• Bridge Ladies

    Bridge Ladies When I set out to learn about my mother's bridge club, the Jewish octogenarians behind the matching outfits and accessories, I never expected to fall in love with them. This is the story of the ladies, their game, their gen, and the ragged path that led me back to my mother.
  • Archives

You’ve Yet to Have Your Finest Hour

In the last month, three writers have asked me whether or not they should trash what they are working on. Be honest, they say. I can take it. Be brutal. Be brutally honest. I just don’t want to waste my time. What would you do?  I can trash it. Just tell me what to do. What would you do?

This, my friends, is a trick question. This is not a question you should ask of anyone except your self. And the beauty is that even if you try put a work down, it won’t stay down if it’s shit you still need to work out. It may die as a novel and get reborn as a screenplay. It may go to bed as a play and wake up as a poem. It may drive a stake through its heart, or put its head in the oven, but if you keep writing it will find a way to become something if you still have something to say and you are a sick fuck, meaning a writer.

Should you burn your novel. Maybe. Junk that essay, shred your poem. If you’re asking me, sure, torch the whole fucking thing. But keep writing. The better flower has yet bloom.

What’s it going to be?

12 Responses

  1. Totally cool! Thanks

  2. How timely. I’m grappling with this very thing. Jury is still out but your words are tipping the scale toward another go at it. I think.

  3. “What’s it going to be?”

    It’s going to be throw away what needs to be thrown away and keep what needs to be kept and best wishes on figuring out which is which. But you’re right, Betsy — what you truly need, the essential core of your being as a writer, will always be with you and will always speak to you and through you if you remain true to it and open to it.

    You know I studied with Gordon Lish. I’ve mentioned that before. The first night of the first class, he told all of us fiction star wannabes, “If you people could write, you wouldn’t be here. Go home tonight and throw away everything you’ve written. It’ll only hold you back.” I couldn’t do that, because I wasn’t at home, I was visiting. I had a partially drafted novel manuscript I’d brought to NYC with me and I threw that away. It was liberating, largely because I was learning so much so fast in Lish’s classes, I was quickly leaving my old writing self behind and could not fix the old writing.

    After I finished studying with Gordon and returned home, I did throw away everything I’d written — almost. I kept my first novel and my first short story, probably out of sentimental reasons. Some years later I returned to those manuscripts and was glad I kept them — they had scenes and dialogue I could work with again and probably would have forgotten. So I worked with them again, and they have been reborn as much better pieces.

    But that’s not really the point, which is, what can you throw away and what can you keep and how do you decide? There’s no hard and fast rule. Trust yourself. If you feel like you should trash what you’re working on, trash it. Move on to what’s next. If you’re a real writer, what’s next will be there waiting for you. Pay attention. Get to work. Butt in chair. No power in the ‘verse can stop you.
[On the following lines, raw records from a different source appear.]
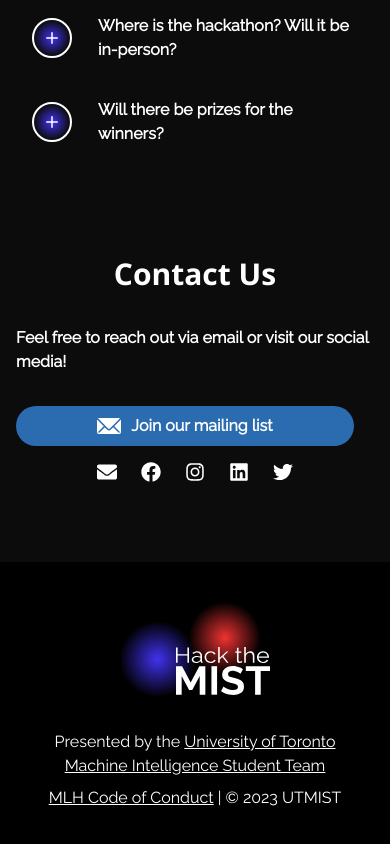
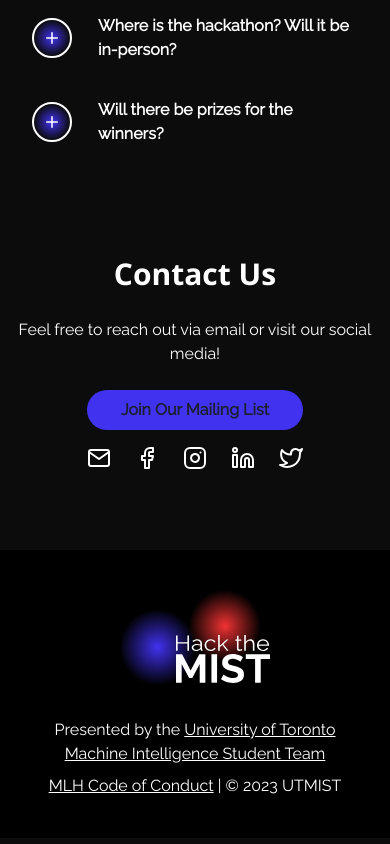
Before and after one commit to UTMIST/hackthemist, a React (Create React App) app: page / in a window 390 px wide. Shown: the part 3036-3880 px from the top of the page. Built offline with nearby package versions, Linux system fonts and the light colour scheme.

Commit message:
Update contact us (#18)
* Center content and increase subtitle font

* Changed social icons from FA to Feather

* Updated mailing list button

* Centre button on mobile and capitalise text

* Removed unused imports

* Removed additional styling to subtitle text

```diff
--- a/src/sections/Contact.tsx
+++ b/src/sections/Contact.tsx
@@ -6,45 +6,43 @@ import {
     Stack,
     Text,
     Button,
-    Icon,
     Link,
     Center,
     Box
 } from '@chakra-ui/react';
-import { EmailIcon } from '@chakra-ui/icons';
 import {
-    FaEnvelope,
-    FaFacebook,
-    FaInstagram,
-    FaLinkedin,
-    FaTwitter
-} from 'react-icons/fa'
+    FiMail,
+    FiFacebook,
+    FiInstagram,
+    FiLinkedin,
+    FiTwitter
+} from 'react-icons/fi'
 
 const Contact = () => {
     const socialData = [
         {
             aria: 'Email',
-            icon: <FaEnvelope />,
+            icon: <FiMail />,
             href: 'mailto:utorontomist@gmail.com'
         },
         {
             aria: 'Facebook',
-            icon: <FaFacebook />,
+            icon: <FiFacebook />,
             href: 'https://www.facebook.com/UofT.MIST'
         },
         {
             aria: 'Instagram',
-            icon: <FaInstagram />,
+            icon: <FiInstagram />,
             href: 'https://instagram.com/uoft_utmist'
         },
         {
             aria: 'LinkedIn',
-            icon: <FaLinkedin />,
+            icon: <FiLinkedin />,
             href: 'https://linkedin.com/company/utmist'
         },
         {
             aria: 'Twitter',
-            icon: <FaTwitter />,
+            icon: <FiTwitter />,
             href: 'https://twitter.com/UTMIST1'
         }
     ]
@@ -53,31 +51,28 @@ const Contact = () => {
         <Container id="contact-us" maxW={'3xl'}>
             <Stack
                 as={Box}
-                spacing={{base: 8, md: 14}}
-                py={{base: 20, md: 24}}>
-                <Heading className="heading"> Contact Us</Heading>
-                <Text as={'b'}>Feel free to reach out via email or visit our social media!</Text>
+                spacing={{base: 6, md: 5}}
+                py={{base: 20, md: 24}}
+            >
+                <Heading className="heading">Contact Us</Heading>
+                <Text align={'center'}>Feel free to reach out via email or visit our social media!</Text>
+                <Center>
                     <Stack direction={['column', 'row']} gap={{ base: 4, sm: 0 }}>
                         <Button
-                        colorScheme={'blue'}
-                        bg={'blue.600'}
+                            bg={'button'}
                             rounded={'full'}
                             px={6}
-                        mr={5}
+                            mr={{ base: 0, sm: 5}}
                             _hover={{
-                            bg: 'blue.500',
+                                bg: 'button_hover',
+                            }}
+                            _active={{
+                                bg: 'button_pressed',
                             }}
                             onClick={() => window.open('https://eepurl.com/dGMddD', '_blank')}
                         >
-                        <Icon
-                            as={EmailIcon}
-                            w={6}
-                            h={6}
-                            style={{ marginRight: '10px' }}
-                        />
-                        Join our mailing list
+                            Join Our Mailing List
                         </Button>
-                    <Center>
                         <Flex gap={6}>
                             {
                                 socialData.map(social => (
@@ -85,7 +80,7 @@ const Contact = () => {
                                         <Link
                                             aria-label={social.aria}
                                             href={social.href}
-                                            fontSize={20}
+                                            fontSize={24}
                                             isExternal>
                                             {social.icon}
                                         </Link>
@@ -93,8 +88,8 @@ const Contact = () => {
                                 ))
                             }
                         </Flex>
+                    </Stack>
                 </Center>
-                </Stack>
             </Stack>
         </Container>
     );
```
Lines whose indentation alone changed are shown as unchanged.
  4. I’m going to finish it.

  5. Find a meaning in the writing or find a meaning in its destruction. Either way, stop circling the drain.

  6. Blow it up and make sure the boom is as loud as the crack of the bat in the bottom of the ninth at Yankee Stadium, the home team down by three with two outs, bases loaded, 3-2 count. What was silence erupts in joyously loud cheers as the ball flies straight and true deep into the right/center stands. Even better because the opposing team wears red sox.

  7. Since it’s fresh and new, and not even half-baked, I can chunk it – no loss here. And start over, of course.

  8. Ha. I recently reread some of my old stuff, say 20, maybe 30 years back. I was pretty impressed. Now I’m concerned that I don’t write nearly as well as I did back then when I was young, quick-witted, determined, ambitious, tireless, and naive.

  9. Slashing and burning clears the jungle and leaves fertile ground, and discourages some weeds. Slashing words, burning paragraphs, letting it lay fallow while the rains come, that works for me. There will be new growth, sometimes not soon for my editor, but it will come, sure as spring.

  10. I write flash fiction and poetry. Not nearly as good as the worst of the best. But I’m published. So you might ask if I live and die based on my rejections? Yes! But I look at the bright side. With so many small nooses it’s impossible to hang myself. ;-).

  11. Betsy.

  12. Trash what you have written? Why? Is it taking up too much space on an external hard drive? If something we are writing is not working out, let’s either fix it or move on, at least temporarily, to writing something else. Everything we have written makes us better writers. Besides, why should we reject ourselves when there are so many editors and agents willing to do it for us! 🙂

Leave a Reply

Fill in your details below or click an icon to log in:

WordPress.com Logo

You are commenting using your WordPress.com account. Log Out /  Change )

Twitter picture

You are commenting using your Twitter account. Log Out /  Change )

Facebook photo

You are commenting using your Facebook account. Log Out /  Change )

Connecting to %s

%d bloggers like this: